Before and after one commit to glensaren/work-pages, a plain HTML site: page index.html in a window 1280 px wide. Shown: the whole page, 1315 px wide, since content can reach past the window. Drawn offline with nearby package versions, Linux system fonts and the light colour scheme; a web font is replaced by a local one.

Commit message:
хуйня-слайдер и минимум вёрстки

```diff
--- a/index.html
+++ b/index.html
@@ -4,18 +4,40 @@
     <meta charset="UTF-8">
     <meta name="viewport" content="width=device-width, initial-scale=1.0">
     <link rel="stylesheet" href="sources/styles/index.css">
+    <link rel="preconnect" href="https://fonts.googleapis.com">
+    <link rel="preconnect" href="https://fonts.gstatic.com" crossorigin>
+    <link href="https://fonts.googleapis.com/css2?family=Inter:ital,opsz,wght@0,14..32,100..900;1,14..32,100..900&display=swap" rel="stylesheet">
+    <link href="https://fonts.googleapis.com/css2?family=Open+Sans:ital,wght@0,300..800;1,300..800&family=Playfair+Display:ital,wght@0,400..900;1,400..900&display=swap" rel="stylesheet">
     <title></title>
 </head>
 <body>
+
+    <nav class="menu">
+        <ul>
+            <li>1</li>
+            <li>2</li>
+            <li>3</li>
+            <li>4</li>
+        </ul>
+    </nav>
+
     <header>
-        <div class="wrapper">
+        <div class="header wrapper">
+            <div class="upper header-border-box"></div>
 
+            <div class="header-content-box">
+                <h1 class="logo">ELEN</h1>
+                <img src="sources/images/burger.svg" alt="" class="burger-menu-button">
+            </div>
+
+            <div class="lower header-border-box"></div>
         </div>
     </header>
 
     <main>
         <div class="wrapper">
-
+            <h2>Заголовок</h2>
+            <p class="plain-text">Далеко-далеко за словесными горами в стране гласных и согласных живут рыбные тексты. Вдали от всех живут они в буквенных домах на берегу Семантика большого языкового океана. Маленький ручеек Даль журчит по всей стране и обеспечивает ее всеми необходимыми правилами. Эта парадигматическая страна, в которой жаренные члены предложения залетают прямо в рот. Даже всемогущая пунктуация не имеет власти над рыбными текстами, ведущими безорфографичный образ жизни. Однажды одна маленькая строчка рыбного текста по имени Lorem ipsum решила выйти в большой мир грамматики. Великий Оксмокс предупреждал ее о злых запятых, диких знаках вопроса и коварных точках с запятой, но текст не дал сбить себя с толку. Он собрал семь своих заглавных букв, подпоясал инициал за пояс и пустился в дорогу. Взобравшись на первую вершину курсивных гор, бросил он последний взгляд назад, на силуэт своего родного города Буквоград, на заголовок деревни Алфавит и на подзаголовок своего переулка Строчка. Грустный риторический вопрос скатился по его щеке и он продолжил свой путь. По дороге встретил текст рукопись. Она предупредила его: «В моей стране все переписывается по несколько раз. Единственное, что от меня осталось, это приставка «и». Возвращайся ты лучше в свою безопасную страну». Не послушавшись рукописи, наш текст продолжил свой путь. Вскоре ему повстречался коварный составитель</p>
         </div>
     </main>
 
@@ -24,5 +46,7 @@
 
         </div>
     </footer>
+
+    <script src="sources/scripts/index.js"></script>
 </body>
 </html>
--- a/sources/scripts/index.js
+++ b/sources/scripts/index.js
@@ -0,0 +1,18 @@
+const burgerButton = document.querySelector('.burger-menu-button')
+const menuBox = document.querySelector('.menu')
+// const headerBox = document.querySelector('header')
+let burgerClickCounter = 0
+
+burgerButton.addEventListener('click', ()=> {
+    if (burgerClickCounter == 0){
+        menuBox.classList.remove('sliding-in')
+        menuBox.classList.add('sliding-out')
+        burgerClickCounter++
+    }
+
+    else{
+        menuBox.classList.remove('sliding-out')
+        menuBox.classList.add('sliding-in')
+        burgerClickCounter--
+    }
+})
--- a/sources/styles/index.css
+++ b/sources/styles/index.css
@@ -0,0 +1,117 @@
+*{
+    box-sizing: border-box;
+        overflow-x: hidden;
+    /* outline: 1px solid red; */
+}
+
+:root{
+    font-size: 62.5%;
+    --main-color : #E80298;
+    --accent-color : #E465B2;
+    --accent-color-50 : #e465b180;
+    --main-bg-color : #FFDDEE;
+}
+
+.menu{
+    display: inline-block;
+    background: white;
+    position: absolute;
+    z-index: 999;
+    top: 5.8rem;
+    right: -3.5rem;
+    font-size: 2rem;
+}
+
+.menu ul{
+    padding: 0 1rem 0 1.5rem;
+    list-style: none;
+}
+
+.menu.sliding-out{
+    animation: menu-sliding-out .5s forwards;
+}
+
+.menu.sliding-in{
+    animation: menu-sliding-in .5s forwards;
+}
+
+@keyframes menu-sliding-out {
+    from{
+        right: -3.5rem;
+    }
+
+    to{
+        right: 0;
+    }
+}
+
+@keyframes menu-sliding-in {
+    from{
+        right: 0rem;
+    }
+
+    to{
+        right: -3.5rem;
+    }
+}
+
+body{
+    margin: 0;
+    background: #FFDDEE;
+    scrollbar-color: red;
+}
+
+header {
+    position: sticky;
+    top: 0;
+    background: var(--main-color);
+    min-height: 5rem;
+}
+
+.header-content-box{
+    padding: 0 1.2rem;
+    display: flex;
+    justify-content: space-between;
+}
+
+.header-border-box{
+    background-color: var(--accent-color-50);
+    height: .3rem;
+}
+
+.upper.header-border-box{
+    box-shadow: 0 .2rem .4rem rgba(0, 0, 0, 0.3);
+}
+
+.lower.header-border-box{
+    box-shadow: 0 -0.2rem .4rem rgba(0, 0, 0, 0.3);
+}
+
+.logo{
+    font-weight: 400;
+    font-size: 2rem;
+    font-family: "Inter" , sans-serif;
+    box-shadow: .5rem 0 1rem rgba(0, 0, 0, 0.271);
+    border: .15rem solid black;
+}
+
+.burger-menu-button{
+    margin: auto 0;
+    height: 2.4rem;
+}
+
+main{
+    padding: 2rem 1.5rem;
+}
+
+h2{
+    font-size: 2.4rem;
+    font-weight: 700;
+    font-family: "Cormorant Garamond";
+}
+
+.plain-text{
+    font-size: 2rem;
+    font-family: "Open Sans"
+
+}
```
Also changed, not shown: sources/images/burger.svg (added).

What you need to do -> Identify every line above that includes the word "sliding", and show those lines.

Response to this exercise ->
+        menuBox.classList.remove('sliding-in')
+        menuBox.classList.add('sliding-out')
+        menuBox.classList.remove('sliding-out')
+        menuBox.classList.add('sliding-in')
+.menu.sliding-out{
+    animation: menu-sliding-out .5s forwards;
+.menu.sliding-in{
+    animation: menu-sliding-in .5s forwards;
+@keyframes menu-sliding-out {
+@keyframes menu-sliding-in {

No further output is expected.